Remarking that President-Elect Trump’s policies would mean “a lot” of change and “especially for Europe”, former Christian Social Union party Bavarian Prime Minister Edmund Stoiber said the change would also bring opportunity.
Speaking in an interview with Focus magazine, the retired premier articulated particular hope for a thaw in relations between the West and Russia, that in comparison to the “very frosty” relationship between Obama and Putin Trump would probably deal with the Russian leader “on a personal level”.

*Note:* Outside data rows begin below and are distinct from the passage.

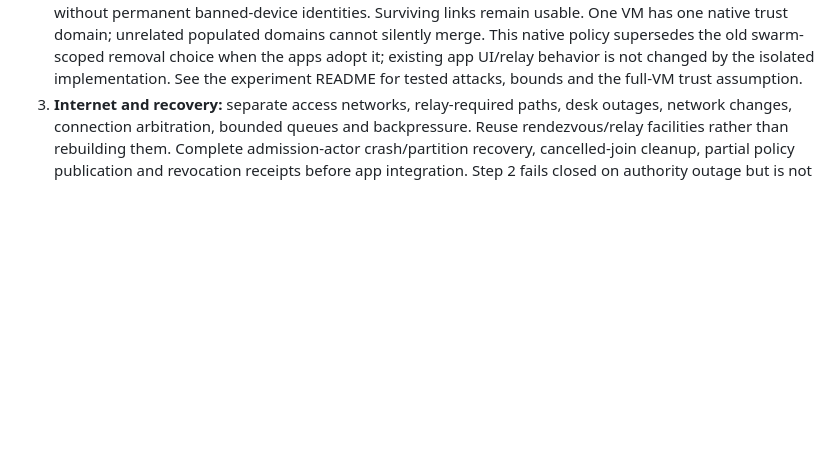
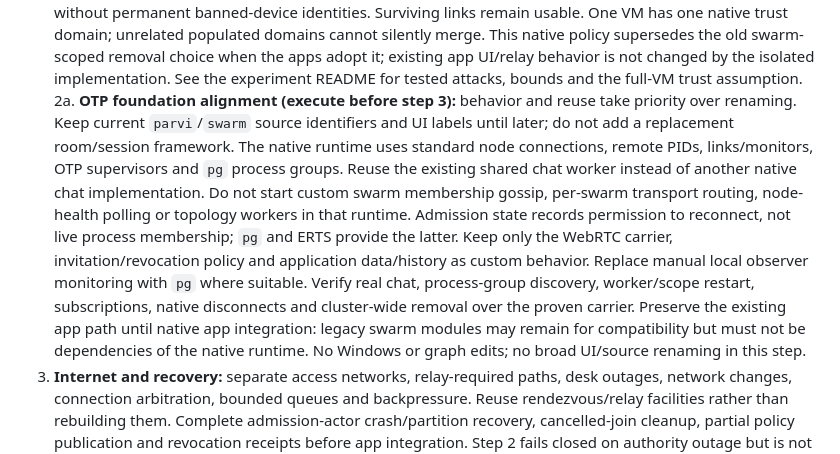
Before and after one commit to thxmuffe/OpenSound, a Markdown page: docs/PLAN.md, the part around the change. GitHub-like rendering; blank space fills up the shorter version.

```diff
--- a/docs/PLAN.md
+++ b/docs/PLAN.md
@@ -100,6 +100,22 @@ secure cluster admission and removal are explicit implementation work.
    removal choice when the apps adopt it; existing app UI/relay behavior is not
    changed by the isolated implementation. See the experiment README for tested
    attacks, bounds and the full-VM trust assumption.
+2a. **OTP foundation alignment (execute before step 3):** behavior and reuse take
+   priority over renaming. Keep current `parvi`/`swarm` source identifiers and UI
+   labels until later; do not add a replacement room/session framework. The
+   native runtime uses standard node connections, remote PIDs, links/monitors,
+   OTP supervisors and `pg` process groups. Reuse the existing shared chat worker
+   instead of another native chat implementation. Do not start custom swarm
+   membership gossip, per-swarm transport routing, node-health polling or topology
+   workers in that runtime. Admission state records permission to reconnect, not
+   live process membership; `pg` and ERTS provide the latter. Keep only the WebRTC
+   carrier, invitation/revocation policy and application data/history as custom
+   behavior. Replace manual local observer monitoring with `pg` where suitable.
+   Verify real chat, process-group discovery, worker/scope restart, subscriptions,
+   native disconnects and cluster-wide removal over the proven carrier. Preserve
+   the existing app path until native app integration: legacy swarm modules may
+   remain for compatibility but must not be dependencies of the native runtime.
+   No Windows or graph edits; no broad UI/source renaming in this step.
 3. **Internet and recovery:** separate access networks, relay-required paths,
    desk outages, network changes, connection arbitration, bounded queues and
    backpressure. Reuse rendezvous/relay facilities rather than rebuilding them.
```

Acknowledging that Mr. Trump would probably follow through on his comments about dialling back military support of NATO nations which failed to meet their treaty obligations — which presently is most NATO states — former Prime Minister Stoiber said European nations would have to pay more for their own security. He remarked: “Our armament spending will have to go up… and we must solve the problem of migrants from Africa ourselves. No one can help us”.
Moving on from the potential opportunities for Europe following the Trump vote, Mr. Stoiber criticised the shrill response from many in Europe. Remarking on the shock in Europe and the revulsion at the prospect of a Trump presidency, he said: “I am amazed at the haughty criticism in Germany and Europe of the US voters.

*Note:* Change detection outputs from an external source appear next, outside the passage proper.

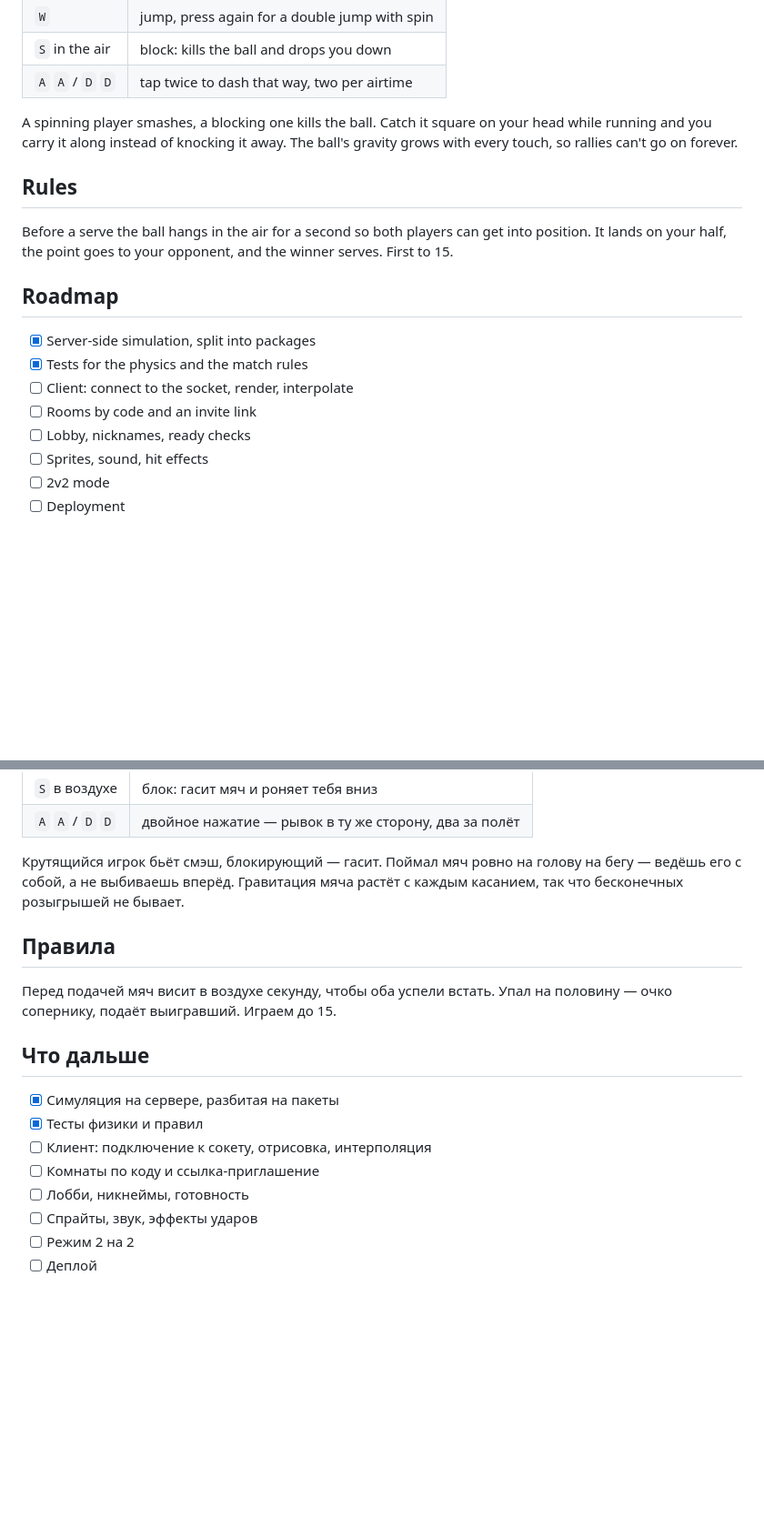
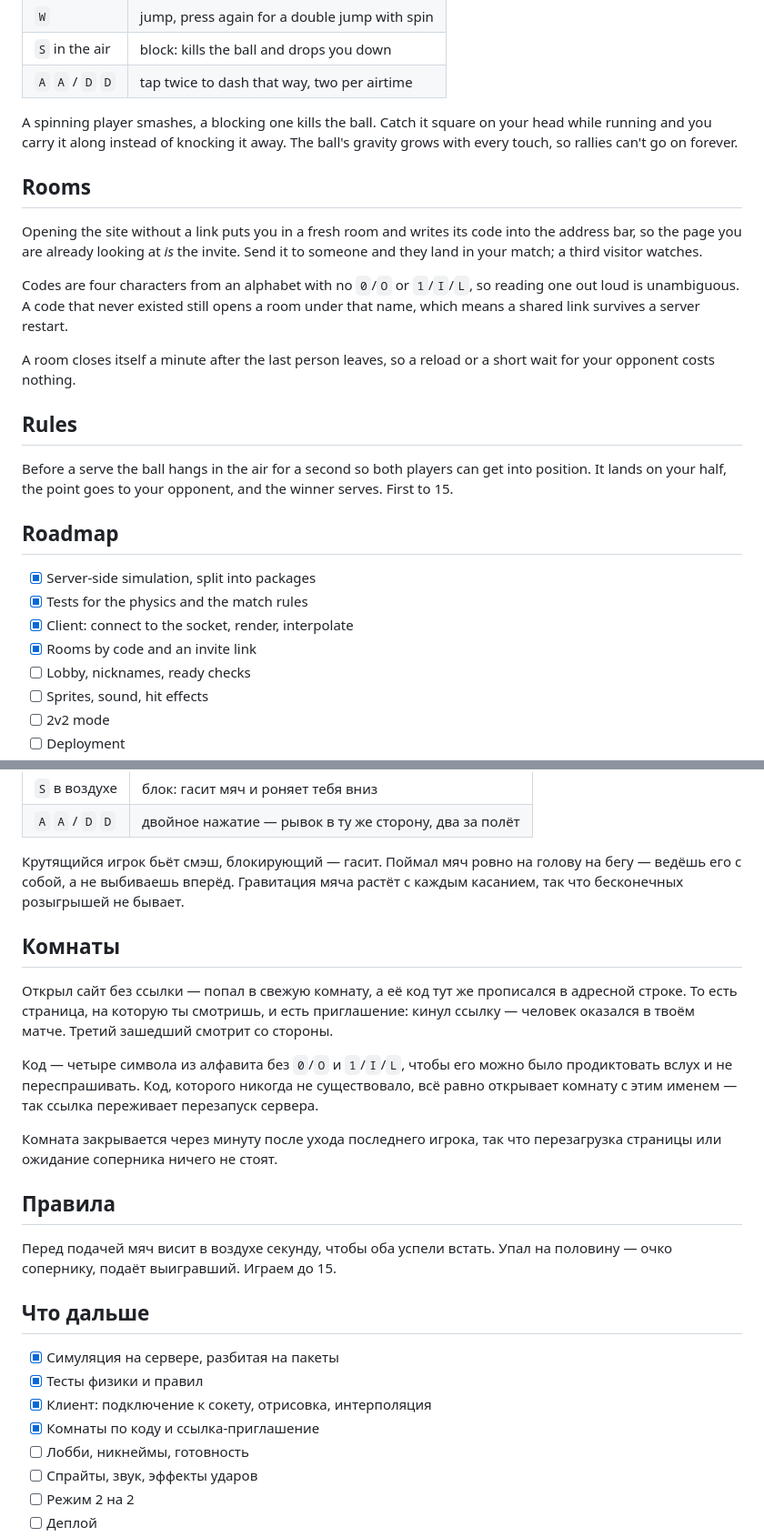
Before and after one commit to vamiss8/beachball-v8, a Markdown page: README.md, 2 parts joined by grey strips. Shown at 91% size. Drawn GitHub-style; blank space fills up the shorter version.

Commit message:
docs: describe rooms and invite links

```diff
--- a/README.md
+++ b/README.md
@@ -126,6 +130,19 @@ A spinning player smashes, a blocking one kills the ball. Catch it square on
 your head while running and you carry it along instead of knocking it away.
 The ball's gravity grows with every touch, so rallies can't go on forever.
 
+## Rooms
+
+Opening the site without a link puts you in a fresh room and writes its code
+into the address bar, so the page you are already looking at *is* the invite.
+Send it to someone and they land in your match; a third visitor watches.
+
+Codes are four characters from an alphabet with no `0`/`O` or `1`/`I`/`L`, so
+reading one out loud is unambiguous. A code that never existed still opens a
+room under that name, which means a shared link survives a server restart.
+
+A room closes itself a minute after the last person leaves, so a reload or a
+short wait for your opponent costs nothing.
+
 ## Rules
 
 Before a serve the ball hangs in the air for a second so both players can get
@@ -136,8 +153,8 @@ winner serves. First to 15.
 
 - [x] Server-side simulation, split into packages
 - [x] Tests for the physics and the match rules
-- [ ] Client: connect to the socket, render, interpolate
-- [ ] Rooms by code and an invite link
+- [x] Client: connect to the socket, render, interpolate
+- [x] Rooms by code and an invite link
 - [ ] Lobby, nicknames, ready checks
 - [ ] Sprites, sound, hit effects
 - [ ] 2v2 mode
@@ -265,6 +282,21 @@ go test ./...
 бегу — ведёшь его с собой, а не выбиваешь вперёд. Гравитация мяча растёт с
 каждым касанием, так что бесконечных розыгрышей не бывает.
 
+## Комнаты
+
+Открыл сайт без ссылки — попал в свежую комнату, а её код тут же прописался в
+адресной строке. То есть страница, на которую ты смотришь, и есть приглашение:
+кинул ссылку — человек оказался в твоём матче. Третий зашедший смотрит со
+стороны.
+
+Код — четыре символа из алфавита без `0`/`O` и `1`/`I`/`L`, чтобы его можно было
+продиктовать вслух и не переспрашивать. Код, которого никогда не существовало,
+всё равно открывает комнату с этим именем — так ссылка переживает перезапуск
+сервера.
+
+Комната закрывается через минуту после ухода последнего игрока, так что
+перезагрузка страницы или ожидание соперника ничего не стоят.
+
 ## Правила
 
 Перед подачей мяч висит в воздухе секунду, чтобы оба успели встать. Упал на
@@ -274,8 +306,8 @@ go test ./...
 
 - [x] Симуляция на сервере, разбитая на пакеты
 - [x] Тесты физики и правил
-- [ ] Клиент: подключение к сокету, отрисовка, интерполяция
-- [ ] Комнаты по коду и ссылка-приглашение
+- [x] Клиент: подключение к сокету, отрисовка, интерполяция
+- [x] Комнаты по коду и ссылка-приглашение
 - [ ] Лобби, никнеймы, готовность
 - [ ] Спрайты, звук, эффекты ударов
 - [ ] Режим 2 на 2
```
Also changed, not shown: other parts of README.md (+5 -1 lines).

“The media landscape was unanimously of the opinion that Clinton will win and Trump is impossible. This is a disgrace for the media and Democrats in the US and particularly for the elites in Washington.”
Noting the widespread anger at the establishment in the United States had a mirror in Germany and that Trump had characterised Clinton as “the Merkel of the United States”, the politician said to avoid a similar upset German politics had to be willing to “openly discuss everything… the people are worried and sometimes use language that is not politically correct. But we can’t dismiss it”.
“America shows what happens when the distance between the establishment and the little man becomes so great that someone can exploit this conflict for themselves.”
The main beneficiary of this disconnect between ordinary people and the establishment in Mr. Stoiber’s native Germany is the populist insurgent party Alternative for Germany (AfD), which continues to enjoy strong poll ratings and record achievements in local elections.
AfD vice-chair Alexander Gauland also criticised the hysterical reaction to Trump in Germany, especially remarking on the comments of the German defence minister who called Trump’s victory “a great shock” and inferred concern at some of Trump’s key policies.
Gauland spoke out, saying: “I call on all German politicians, no matter what party affiliation, to moderation and prudence in this matter… It is highly embarrassing how hysterical the rest of the government team is.”
The AfD leader also spoke on President-Elect Trump’s comments on the NATO alliance, saying it was now time for Germany to “act more independently”.